Three of Nimba’s senatorial candidates who took part in the just ended special senatorial election have conceded defeat to the incumbent Senator Prince Y. Johnson.
The defeated candidates, pledging their solidarity to the winner, Senator Johnson, appealed for their inclusion in the governance of the county.
Dr. Joseph Kortoe, who was the first to concede, congratulated Senator Johnson for his victory and thanked the people of Nimba County for their decision which, according to him, will be highly respected.
“The people of Nimba County have spoken and we are going to respect their views and we also thank our supporters for the level of support we received from them,” he said.
Mrs. Edith Gongloe Weh, who was the main contender among the candidates, also congratulated Senator Johnson, but cautioned him to include them in the decision making of the county so that together they can develop the county.
Madam Weh, a long serving Superintendent of Nimba, received votes from nearly all the polling centers in the County. She emerged from the outset as runner up to Senator Johnson.
The decisions of the political contenders to concede defeat appears to have solidified Nimba unity which had been rocky long before the political campaign began.

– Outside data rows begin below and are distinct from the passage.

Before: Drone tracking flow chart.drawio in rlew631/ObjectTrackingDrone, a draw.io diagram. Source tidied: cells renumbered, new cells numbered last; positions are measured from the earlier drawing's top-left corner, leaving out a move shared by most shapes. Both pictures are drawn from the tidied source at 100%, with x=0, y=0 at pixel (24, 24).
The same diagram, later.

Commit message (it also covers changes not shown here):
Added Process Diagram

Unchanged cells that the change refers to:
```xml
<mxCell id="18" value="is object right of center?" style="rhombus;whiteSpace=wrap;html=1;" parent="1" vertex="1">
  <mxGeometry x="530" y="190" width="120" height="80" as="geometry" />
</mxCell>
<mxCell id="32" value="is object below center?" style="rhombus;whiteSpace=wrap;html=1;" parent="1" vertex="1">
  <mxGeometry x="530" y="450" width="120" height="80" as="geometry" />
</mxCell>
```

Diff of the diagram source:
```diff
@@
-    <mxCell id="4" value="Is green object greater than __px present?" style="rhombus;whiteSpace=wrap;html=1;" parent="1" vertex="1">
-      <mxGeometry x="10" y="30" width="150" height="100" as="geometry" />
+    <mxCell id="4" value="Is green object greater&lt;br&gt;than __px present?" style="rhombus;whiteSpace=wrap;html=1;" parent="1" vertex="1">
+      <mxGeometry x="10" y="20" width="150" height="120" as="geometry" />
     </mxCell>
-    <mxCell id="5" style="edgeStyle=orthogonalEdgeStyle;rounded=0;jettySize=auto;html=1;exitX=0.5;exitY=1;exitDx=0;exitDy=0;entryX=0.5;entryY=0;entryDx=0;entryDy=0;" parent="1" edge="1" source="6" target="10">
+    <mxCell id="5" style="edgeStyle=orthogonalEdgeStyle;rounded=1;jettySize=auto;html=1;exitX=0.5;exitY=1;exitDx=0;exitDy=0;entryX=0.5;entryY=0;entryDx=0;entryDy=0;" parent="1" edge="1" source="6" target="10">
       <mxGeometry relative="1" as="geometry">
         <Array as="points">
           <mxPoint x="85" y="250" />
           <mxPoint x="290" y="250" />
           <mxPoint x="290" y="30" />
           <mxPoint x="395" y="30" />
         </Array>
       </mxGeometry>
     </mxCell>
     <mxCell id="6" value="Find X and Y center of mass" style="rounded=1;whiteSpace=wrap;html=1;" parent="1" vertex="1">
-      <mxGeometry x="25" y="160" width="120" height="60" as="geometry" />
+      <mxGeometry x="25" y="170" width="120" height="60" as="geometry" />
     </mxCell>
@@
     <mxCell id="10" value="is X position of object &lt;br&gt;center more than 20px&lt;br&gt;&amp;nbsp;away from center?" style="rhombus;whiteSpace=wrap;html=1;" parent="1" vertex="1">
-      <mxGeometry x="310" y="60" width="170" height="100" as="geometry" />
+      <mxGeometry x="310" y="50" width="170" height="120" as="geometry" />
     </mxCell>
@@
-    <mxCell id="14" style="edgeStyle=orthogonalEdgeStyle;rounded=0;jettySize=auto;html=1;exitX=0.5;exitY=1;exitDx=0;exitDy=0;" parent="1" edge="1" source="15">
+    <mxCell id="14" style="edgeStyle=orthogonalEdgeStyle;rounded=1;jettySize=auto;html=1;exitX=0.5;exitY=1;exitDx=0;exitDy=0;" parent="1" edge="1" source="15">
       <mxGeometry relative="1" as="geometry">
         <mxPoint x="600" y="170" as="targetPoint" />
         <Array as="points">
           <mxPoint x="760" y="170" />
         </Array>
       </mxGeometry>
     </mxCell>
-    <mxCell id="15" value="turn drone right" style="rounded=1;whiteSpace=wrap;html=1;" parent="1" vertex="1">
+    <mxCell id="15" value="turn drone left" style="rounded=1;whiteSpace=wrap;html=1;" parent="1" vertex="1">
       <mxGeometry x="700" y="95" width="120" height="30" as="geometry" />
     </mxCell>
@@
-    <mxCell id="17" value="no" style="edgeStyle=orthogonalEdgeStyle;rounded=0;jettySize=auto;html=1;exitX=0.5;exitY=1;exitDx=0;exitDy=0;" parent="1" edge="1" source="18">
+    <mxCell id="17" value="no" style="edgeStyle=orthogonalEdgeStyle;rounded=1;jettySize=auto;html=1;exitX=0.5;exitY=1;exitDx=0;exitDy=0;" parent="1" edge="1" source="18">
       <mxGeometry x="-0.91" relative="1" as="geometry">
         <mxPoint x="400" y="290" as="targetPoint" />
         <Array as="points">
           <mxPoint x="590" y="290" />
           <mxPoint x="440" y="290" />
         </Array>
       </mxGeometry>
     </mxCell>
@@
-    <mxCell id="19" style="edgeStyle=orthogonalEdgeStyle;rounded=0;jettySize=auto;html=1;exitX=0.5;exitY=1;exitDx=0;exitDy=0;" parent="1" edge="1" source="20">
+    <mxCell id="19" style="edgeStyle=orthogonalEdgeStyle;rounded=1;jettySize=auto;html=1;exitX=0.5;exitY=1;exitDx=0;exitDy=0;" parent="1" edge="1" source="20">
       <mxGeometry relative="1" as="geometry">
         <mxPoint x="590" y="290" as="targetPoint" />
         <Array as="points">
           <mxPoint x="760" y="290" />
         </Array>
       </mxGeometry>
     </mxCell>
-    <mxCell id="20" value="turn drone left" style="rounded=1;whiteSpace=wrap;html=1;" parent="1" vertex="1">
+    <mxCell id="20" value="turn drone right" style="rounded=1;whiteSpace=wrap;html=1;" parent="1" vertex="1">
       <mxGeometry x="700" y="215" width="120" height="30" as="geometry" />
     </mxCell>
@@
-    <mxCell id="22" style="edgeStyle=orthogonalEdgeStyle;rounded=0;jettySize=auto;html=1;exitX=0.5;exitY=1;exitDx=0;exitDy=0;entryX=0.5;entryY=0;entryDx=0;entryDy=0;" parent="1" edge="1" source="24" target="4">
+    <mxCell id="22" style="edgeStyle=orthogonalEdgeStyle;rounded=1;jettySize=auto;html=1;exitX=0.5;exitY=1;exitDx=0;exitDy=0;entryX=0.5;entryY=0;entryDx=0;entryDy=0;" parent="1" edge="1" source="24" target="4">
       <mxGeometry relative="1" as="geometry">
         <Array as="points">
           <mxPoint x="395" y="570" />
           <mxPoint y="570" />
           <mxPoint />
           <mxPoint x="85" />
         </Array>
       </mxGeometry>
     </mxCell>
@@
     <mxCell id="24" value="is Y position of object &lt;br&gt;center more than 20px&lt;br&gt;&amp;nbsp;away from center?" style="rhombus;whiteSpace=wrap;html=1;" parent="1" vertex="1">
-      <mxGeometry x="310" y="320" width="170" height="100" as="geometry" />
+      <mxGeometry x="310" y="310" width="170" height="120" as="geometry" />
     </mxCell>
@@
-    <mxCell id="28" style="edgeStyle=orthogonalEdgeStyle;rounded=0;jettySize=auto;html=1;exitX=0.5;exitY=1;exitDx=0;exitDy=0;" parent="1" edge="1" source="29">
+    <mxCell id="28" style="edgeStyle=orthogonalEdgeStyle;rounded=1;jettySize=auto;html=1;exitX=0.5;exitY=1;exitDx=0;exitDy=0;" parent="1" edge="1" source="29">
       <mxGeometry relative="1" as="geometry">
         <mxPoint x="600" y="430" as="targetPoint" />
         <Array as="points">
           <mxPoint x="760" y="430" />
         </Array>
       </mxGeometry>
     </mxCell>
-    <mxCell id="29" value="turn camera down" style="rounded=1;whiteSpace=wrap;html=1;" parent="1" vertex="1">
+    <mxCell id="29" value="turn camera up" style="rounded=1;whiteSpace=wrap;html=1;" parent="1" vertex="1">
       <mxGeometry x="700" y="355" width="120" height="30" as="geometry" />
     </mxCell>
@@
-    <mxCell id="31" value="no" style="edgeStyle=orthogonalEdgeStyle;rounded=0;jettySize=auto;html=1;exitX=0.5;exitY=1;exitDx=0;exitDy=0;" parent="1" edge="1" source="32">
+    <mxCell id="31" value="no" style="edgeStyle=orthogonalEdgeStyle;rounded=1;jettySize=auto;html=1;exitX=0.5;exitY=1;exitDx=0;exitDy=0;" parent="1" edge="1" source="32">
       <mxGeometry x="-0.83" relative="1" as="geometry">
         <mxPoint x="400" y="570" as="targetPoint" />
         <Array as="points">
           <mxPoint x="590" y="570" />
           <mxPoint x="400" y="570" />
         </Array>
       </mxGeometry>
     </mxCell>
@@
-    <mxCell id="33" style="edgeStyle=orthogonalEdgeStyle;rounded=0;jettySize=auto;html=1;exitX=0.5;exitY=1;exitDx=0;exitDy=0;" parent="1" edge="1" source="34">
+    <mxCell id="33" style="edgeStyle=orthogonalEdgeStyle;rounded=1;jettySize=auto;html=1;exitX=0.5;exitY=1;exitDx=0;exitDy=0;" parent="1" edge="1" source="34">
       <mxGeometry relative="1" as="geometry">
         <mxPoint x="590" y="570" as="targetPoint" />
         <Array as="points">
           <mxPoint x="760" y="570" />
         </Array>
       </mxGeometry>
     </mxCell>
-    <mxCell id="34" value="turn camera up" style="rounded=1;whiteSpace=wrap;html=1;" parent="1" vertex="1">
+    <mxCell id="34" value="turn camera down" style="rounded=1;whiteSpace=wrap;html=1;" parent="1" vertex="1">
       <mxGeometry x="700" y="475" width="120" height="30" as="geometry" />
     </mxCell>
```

At the close of the 2011 general election, Madam Weh took Senator Thomas Grupee to court, accusing him of not being a Liberian. Shortly after the case was settled, the issue of Nimba division became intense and many blamed her for masterminding it.
The peaceful conduct of the election as well as the overwhelming result in favor of Senator Johnson is being considered the beginning of the transformation of Nimba in terms of unity and togetherness.

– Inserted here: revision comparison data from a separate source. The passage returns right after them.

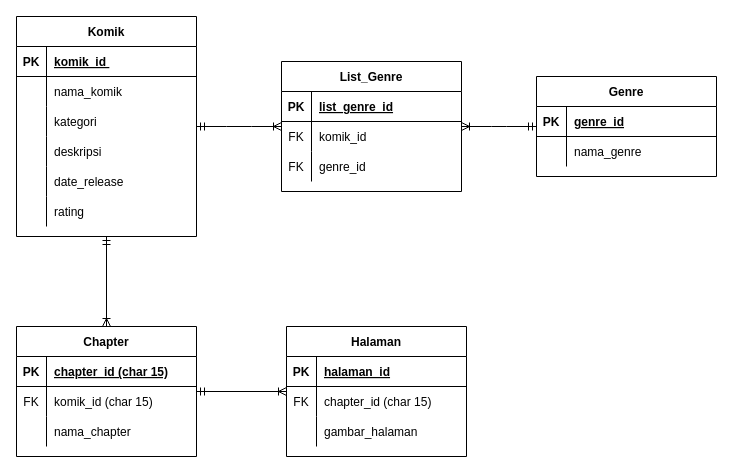
The draw.io diagram page "Database" (2 of 2) of flow web.drawio in Aryanda04/web_komik, before the edit. Source tidied: cells renumbered, new cells numbered last; positions are measured from the earlier drawing's top-left corner, leaving out a move shared by most shapes. Both pictures are drawn from the tidied source at 100%, with x=0, y=0 at pixel (16, 16).
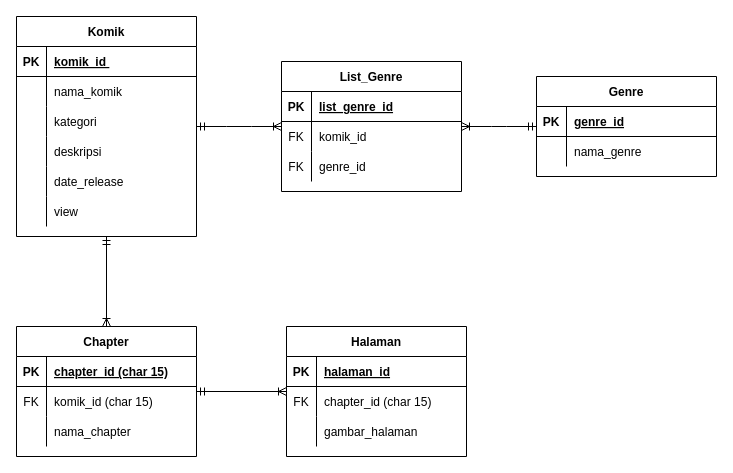
Above is the later version.

The change refers to these unchanged cells:
```xml
<mxCell id="18" style="shape=partialRectangle;fillColor=none;top=0;left=0;bottom=0;right=0;" parent="2" vertex="1">
  <mxGeometry y="180" width="180" height="30" as="geometry" />
</mxCell>
```

Diff of the diagram source:
```diff
@@
-    <mxCell id="20" value="rating" style="shape=partialRectangle;fillColor=none;top=0;left=0;bottom=0;right=0;align=left;spacingLeft=6;overflow=hidden;" parent="18" vertex="1">
+    <mxCell id="20" value="view" style="shape=partialRectangle;fillColor=none;top=0;left=0;bottom=0;right=0;align=left;spacingLeft=6;overflow=hidden;" parent="18" vertex="1">
       <mxGeometry x="30" width="150" height="30" as="geometry" />
     </mxCell>
```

Cllr. Yarmin Quiqui Gbeisay, who had been critical from the onset of the election, threatening a lawsuit should there be any irregularity, was among the first to congratulate Senator Johnson for his victory.

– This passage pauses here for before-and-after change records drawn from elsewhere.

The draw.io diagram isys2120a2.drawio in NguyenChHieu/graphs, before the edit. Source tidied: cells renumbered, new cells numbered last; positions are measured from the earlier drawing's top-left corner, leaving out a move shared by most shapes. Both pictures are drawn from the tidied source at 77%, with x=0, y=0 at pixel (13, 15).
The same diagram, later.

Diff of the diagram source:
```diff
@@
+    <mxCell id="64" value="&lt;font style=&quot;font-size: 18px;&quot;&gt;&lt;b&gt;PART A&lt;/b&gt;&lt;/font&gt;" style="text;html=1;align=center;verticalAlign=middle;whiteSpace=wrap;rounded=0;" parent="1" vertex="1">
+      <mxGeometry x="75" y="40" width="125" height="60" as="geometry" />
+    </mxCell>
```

Cllr. Grupee said we were critical of the election not because we were against Senator Johnson. Now that he has won, the game is over and we are going back to our usual businesses.